======== INPUT RECORDS ========
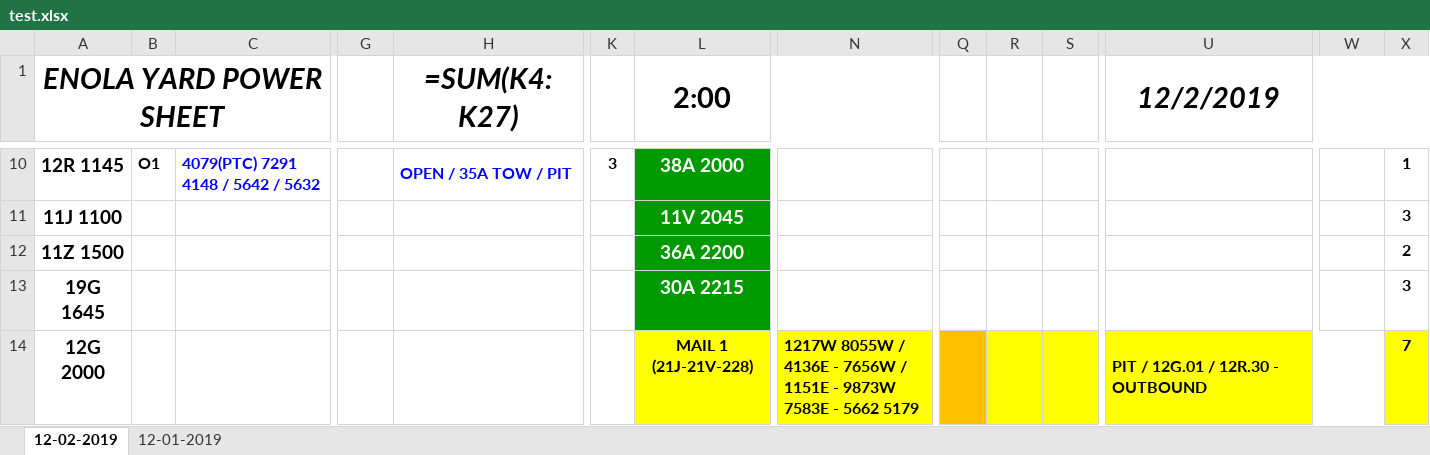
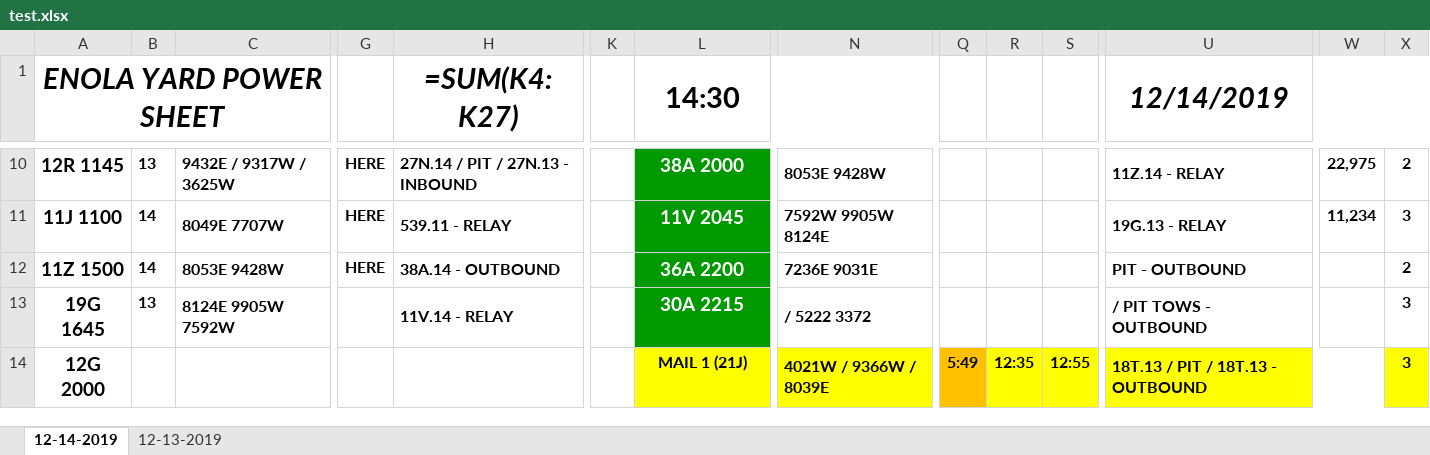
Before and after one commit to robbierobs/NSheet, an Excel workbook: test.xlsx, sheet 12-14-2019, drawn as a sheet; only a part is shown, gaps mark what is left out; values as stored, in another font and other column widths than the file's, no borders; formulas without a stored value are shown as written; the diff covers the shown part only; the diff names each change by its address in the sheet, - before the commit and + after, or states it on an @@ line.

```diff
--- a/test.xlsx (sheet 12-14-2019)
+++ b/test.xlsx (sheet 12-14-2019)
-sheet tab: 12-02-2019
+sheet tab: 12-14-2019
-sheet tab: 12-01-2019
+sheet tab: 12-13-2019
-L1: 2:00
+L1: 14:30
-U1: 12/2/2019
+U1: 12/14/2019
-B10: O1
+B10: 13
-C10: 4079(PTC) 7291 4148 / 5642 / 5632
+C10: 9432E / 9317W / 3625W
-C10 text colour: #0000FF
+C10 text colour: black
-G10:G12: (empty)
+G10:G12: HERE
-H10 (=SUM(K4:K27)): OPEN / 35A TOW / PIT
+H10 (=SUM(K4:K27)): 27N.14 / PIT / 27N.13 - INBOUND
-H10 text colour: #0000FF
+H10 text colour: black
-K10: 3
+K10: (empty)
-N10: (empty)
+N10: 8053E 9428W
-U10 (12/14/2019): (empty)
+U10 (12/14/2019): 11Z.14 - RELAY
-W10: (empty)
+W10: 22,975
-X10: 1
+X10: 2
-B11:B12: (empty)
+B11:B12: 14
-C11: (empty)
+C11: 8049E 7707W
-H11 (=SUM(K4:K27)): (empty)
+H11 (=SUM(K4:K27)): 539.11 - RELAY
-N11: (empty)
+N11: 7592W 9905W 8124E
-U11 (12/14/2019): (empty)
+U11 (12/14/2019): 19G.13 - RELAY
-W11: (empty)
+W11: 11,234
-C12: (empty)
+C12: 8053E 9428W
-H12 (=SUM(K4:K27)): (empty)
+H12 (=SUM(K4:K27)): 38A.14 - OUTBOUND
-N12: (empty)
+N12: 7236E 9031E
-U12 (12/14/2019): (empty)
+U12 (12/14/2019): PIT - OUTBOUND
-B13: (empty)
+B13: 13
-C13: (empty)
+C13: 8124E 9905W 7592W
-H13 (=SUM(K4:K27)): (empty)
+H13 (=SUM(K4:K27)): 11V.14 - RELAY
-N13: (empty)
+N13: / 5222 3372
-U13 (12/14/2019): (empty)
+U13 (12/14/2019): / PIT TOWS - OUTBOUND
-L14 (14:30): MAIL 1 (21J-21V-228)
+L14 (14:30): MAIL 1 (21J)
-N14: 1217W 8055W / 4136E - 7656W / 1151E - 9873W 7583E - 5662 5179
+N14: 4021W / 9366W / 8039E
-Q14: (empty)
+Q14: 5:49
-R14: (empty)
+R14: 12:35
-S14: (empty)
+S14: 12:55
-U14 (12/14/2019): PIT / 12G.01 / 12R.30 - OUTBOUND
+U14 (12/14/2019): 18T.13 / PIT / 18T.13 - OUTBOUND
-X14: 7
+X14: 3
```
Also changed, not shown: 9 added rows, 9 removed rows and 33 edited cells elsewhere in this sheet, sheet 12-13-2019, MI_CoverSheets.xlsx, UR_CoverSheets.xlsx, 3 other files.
========
======== INPUT RECORDS ========
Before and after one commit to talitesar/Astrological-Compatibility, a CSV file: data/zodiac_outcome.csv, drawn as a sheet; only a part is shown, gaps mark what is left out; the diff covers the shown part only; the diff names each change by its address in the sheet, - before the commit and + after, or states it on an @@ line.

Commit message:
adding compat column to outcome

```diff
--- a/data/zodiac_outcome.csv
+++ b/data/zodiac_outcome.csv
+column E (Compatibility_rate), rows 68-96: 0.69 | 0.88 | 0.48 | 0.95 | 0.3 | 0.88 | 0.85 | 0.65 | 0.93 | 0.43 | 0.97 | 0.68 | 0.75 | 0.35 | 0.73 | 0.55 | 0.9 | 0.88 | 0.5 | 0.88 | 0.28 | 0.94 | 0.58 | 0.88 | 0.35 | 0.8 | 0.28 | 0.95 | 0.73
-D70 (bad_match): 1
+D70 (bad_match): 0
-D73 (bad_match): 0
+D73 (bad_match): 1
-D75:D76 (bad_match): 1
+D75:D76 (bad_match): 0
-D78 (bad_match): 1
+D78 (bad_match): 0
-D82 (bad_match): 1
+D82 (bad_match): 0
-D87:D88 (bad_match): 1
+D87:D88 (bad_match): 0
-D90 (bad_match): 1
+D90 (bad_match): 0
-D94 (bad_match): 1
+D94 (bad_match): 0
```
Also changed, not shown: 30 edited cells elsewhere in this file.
========
> TASK OBJECTIVE
Using the records above, pull out each line where the word "data" occurs.

> RESULT FOR THIS TASK
Before and after one commit to talitesar/Astrological-Compatibility, a CSV file: data/zodiac_outcome.csv, drawn as a sheet; only a part is shown, gaps mark what is left out; the diff covers the shown part only; the diff names each change by its address in the sheet, - before the commit and + after, or states it on an @@ line.
--- a/data/zodiac_outcome.csv
+++ b/data/zodiac_outcome.csv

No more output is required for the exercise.